Collection entries:
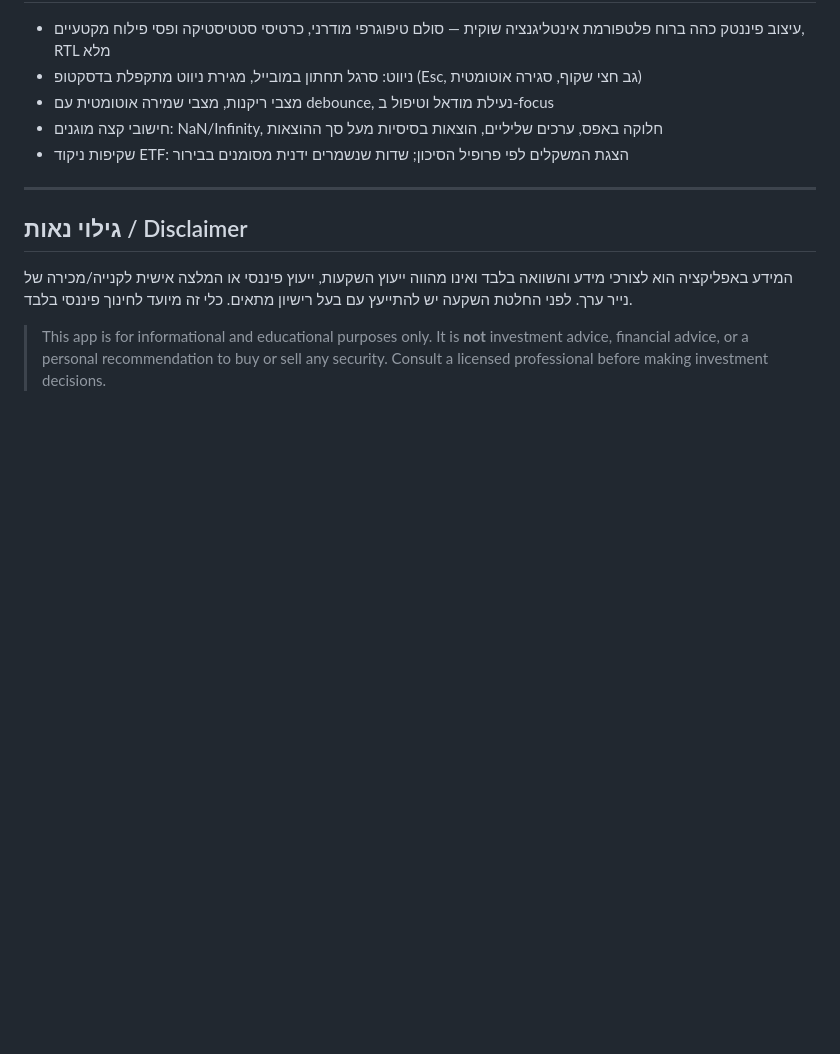
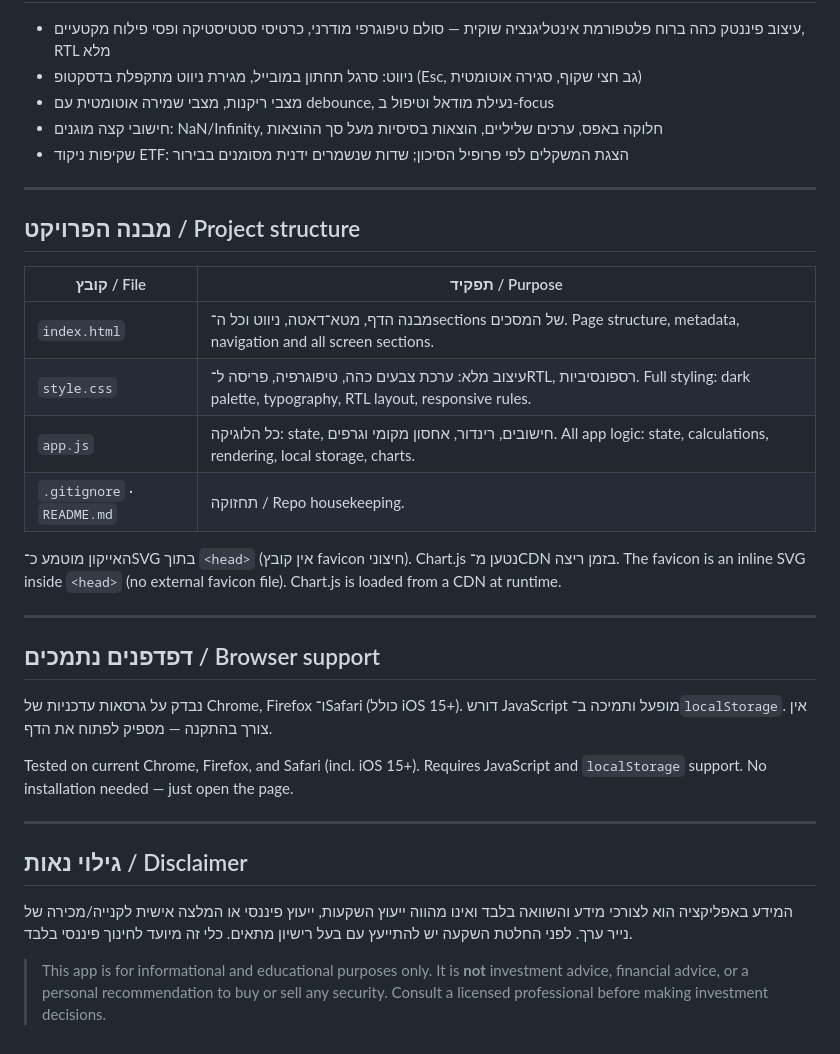
Before and after one commit to skybutu/my-finance-dashboard, a Markdown page: README.md, the part around the change. Rendered like a GitHub page; blank space fills up the shorter version.

```diff
--- a/README.md
+++ b/README.md
@@ -54,6 +54,28 @@ https://<username>.github.io/my-finance-dashboard/
 
 ---
 
+## מבנה הפרויקט / Project structure
+
+| קובץ / File | תפקיד / Purpose |
+| --- | --- |
+| `index.html` | מבנה הדף, מטא־דאטה, ניווט וכל ה־sections של המסכים. Page structure, metadata, navigation and all screen sections. |
+| `style.css` | עיצוב מלא: ערכת צבעים כהה, טיפוגרפיה, פריסה ל־RTL, רספונסיביות. Full styling: dark palette, typography, RTL layout, responsive rules. |
+| `app.js` | כל הלוגיקה: state, חישובים, רינדור, אחסון מקומי וגרפים. All app logic: state, calculations, rendering, local storage, charts. |
+| `.gitignore` · `README.md` | תחזוקה / Repo housekeeping. |
+
+האייקון מוטמע כ־SVG בתוך `<head>` (אין קובץ favicon חיצוני). Chart.js נטען מ־CDN בזמן ריצה.
+The favicon is an inline SVG inside `<head>` (no external favicon file). Chart.js is loaded from a CDN at runtime.
+
+---
+
+## דפדפנים נתמכים / Browser support
+
+נבדק על גרסאות עדכניות של Chrome, Firefox ו־Safari (כולל iOS 15+). דורש JavaScript מופעל ותמיכה ב־`localStorage`. אין צורך בהתקנה — מספיק לפתוח את הדף.
+
+Tested on current Chrome, Firefox, and Safari (incl. iOS 15+). Requires JavaScript and `localStorage` support. No installation needed — just open the page.
+
+---
+
 ## גילוי נאות / Disclaimer
 
 המידע באפליקציה הוא לצורכי מידע והשוואה בלבד ואינו מהווה ייעוץ השקעות, ייעוץ פיננסי או המלצה אישית לקנייה/מכירה של נייר ערך. לפני החלטת השקעה יש להתייעץ עם בעל רישיון מתאים. כלי זה מיועד לחינוך פיננסי בלבד.
```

Exercise requirements: How many lines in the records above contain the word "README"? Reply with the number and nothing more.

Output below: 4